* Exercise input:
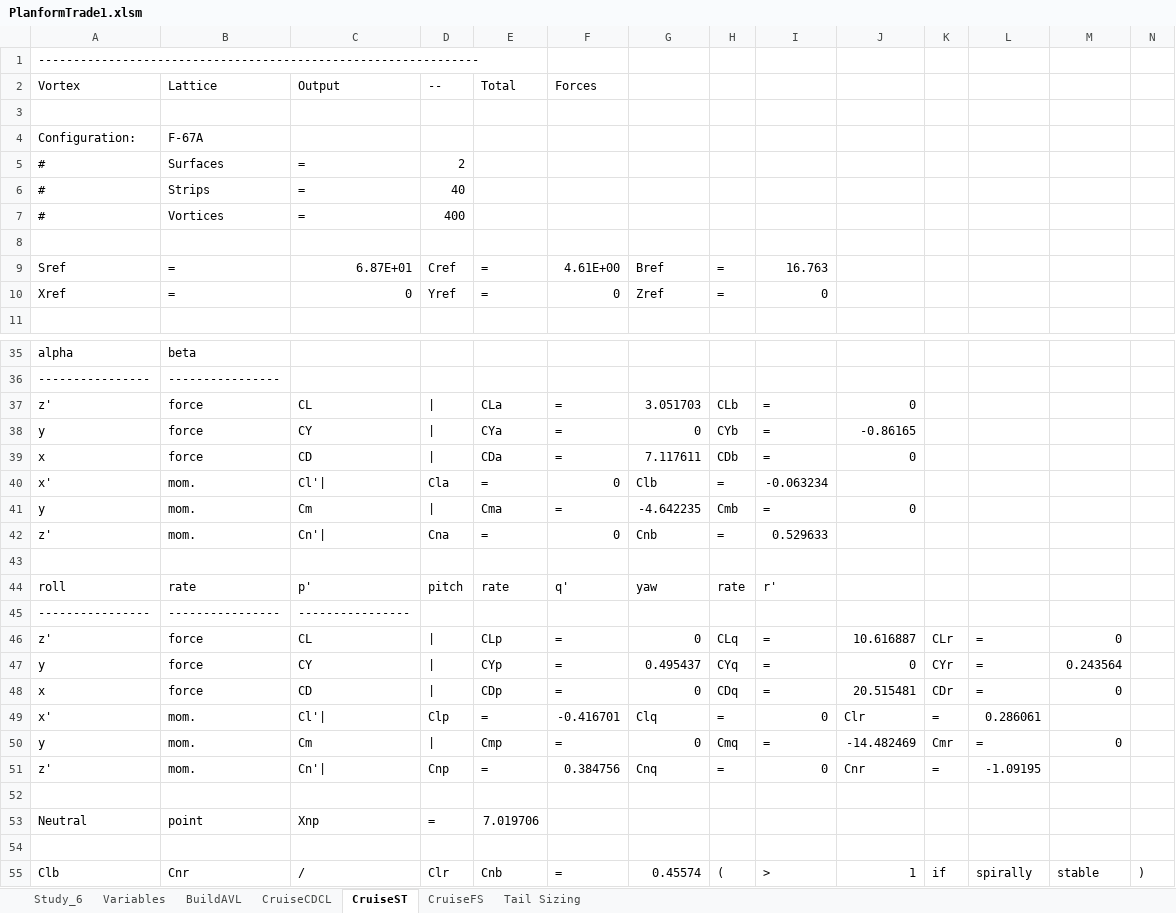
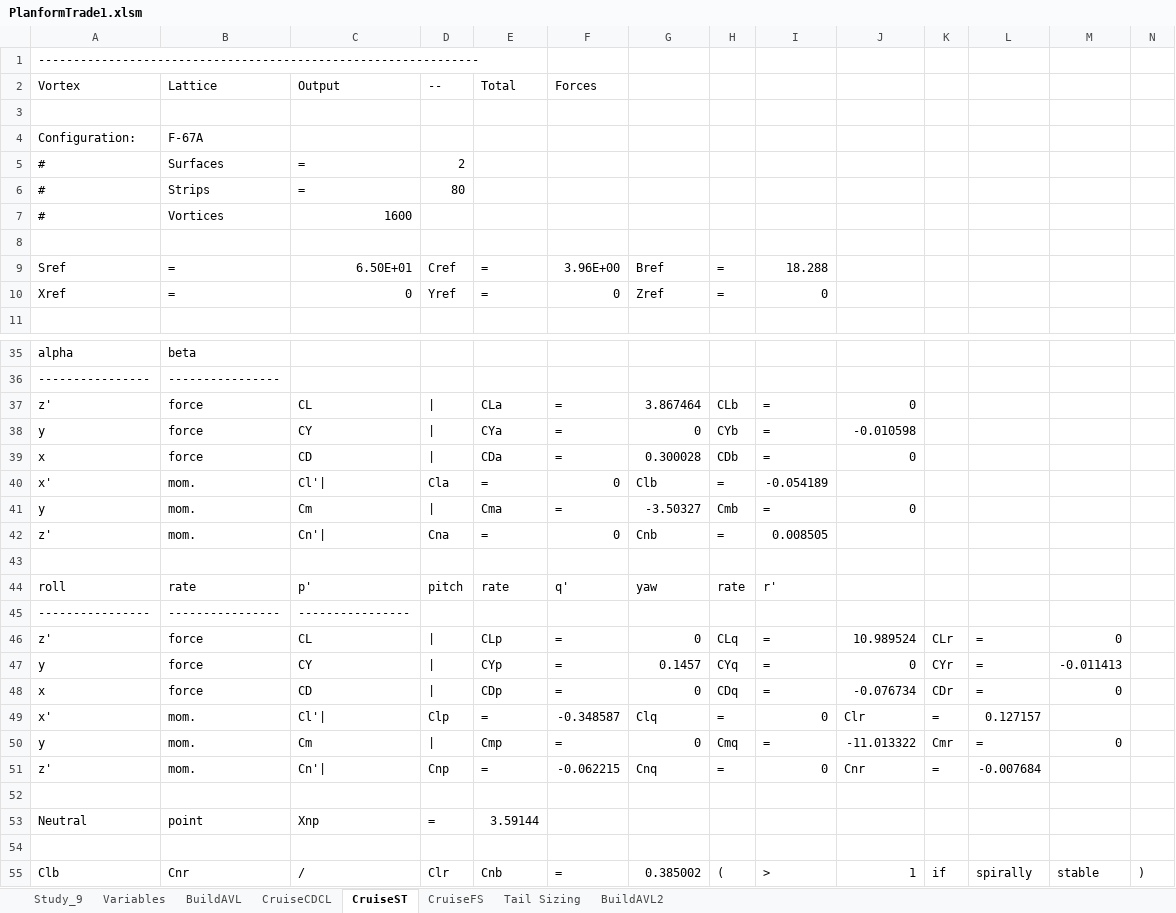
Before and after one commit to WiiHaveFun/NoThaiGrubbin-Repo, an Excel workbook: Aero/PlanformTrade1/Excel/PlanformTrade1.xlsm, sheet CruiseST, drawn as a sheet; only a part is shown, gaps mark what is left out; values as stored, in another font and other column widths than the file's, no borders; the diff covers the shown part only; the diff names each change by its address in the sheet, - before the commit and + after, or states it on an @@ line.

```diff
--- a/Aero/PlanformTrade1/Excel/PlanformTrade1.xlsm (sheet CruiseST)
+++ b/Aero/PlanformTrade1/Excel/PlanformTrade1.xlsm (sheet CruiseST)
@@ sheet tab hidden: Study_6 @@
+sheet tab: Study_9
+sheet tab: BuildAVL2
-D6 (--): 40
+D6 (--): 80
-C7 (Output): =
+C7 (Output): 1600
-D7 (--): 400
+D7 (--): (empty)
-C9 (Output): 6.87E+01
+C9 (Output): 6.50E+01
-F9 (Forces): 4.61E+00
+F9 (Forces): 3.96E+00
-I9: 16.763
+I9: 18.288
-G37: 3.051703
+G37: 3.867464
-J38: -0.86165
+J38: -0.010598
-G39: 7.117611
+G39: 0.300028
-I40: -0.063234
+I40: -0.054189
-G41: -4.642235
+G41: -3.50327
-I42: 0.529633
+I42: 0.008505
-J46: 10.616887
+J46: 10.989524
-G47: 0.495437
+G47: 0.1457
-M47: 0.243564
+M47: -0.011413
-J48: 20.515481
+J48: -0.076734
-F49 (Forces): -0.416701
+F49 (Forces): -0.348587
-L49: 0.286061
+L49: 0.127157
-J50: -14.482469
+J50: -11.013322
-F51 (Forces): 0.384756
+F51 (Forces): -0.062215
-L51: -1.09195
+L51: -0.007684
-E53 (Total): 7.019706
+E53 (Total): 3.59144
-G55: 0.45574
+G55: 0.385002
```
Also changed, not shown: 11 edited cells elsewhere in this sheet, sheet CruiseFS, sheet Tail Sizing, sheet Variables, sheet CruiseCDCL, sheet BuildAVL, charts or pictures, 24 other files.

* Prompt:
Every line of the listing that includes the word "CruiseST" must be copied.

* Task answer:
Before and after one commit to WiiHaveFun/NoThaiGrubbin-Repo, an Excel workbook: Aero/PlanformTrade1/Excel/PlanformTrade1.xlsm, sheet CruiseST, drawn as a sheet; only a part is shown, gaps mark what is left out; values as stored, in another font and other column widths than the file's, no borders; the diff covers the shown part only; the diff names each change by its address in the sheet, - before the commit and + after, or states it on an @@ line.
--- a/Aero/PlanformTrade1/Excel/PlanformTrade1.xlsm (sheet CruiseST)
+++ b/Aero/PlanformTrade1/Excel/PlanformTrade1.xlsm (sheet CruiseST)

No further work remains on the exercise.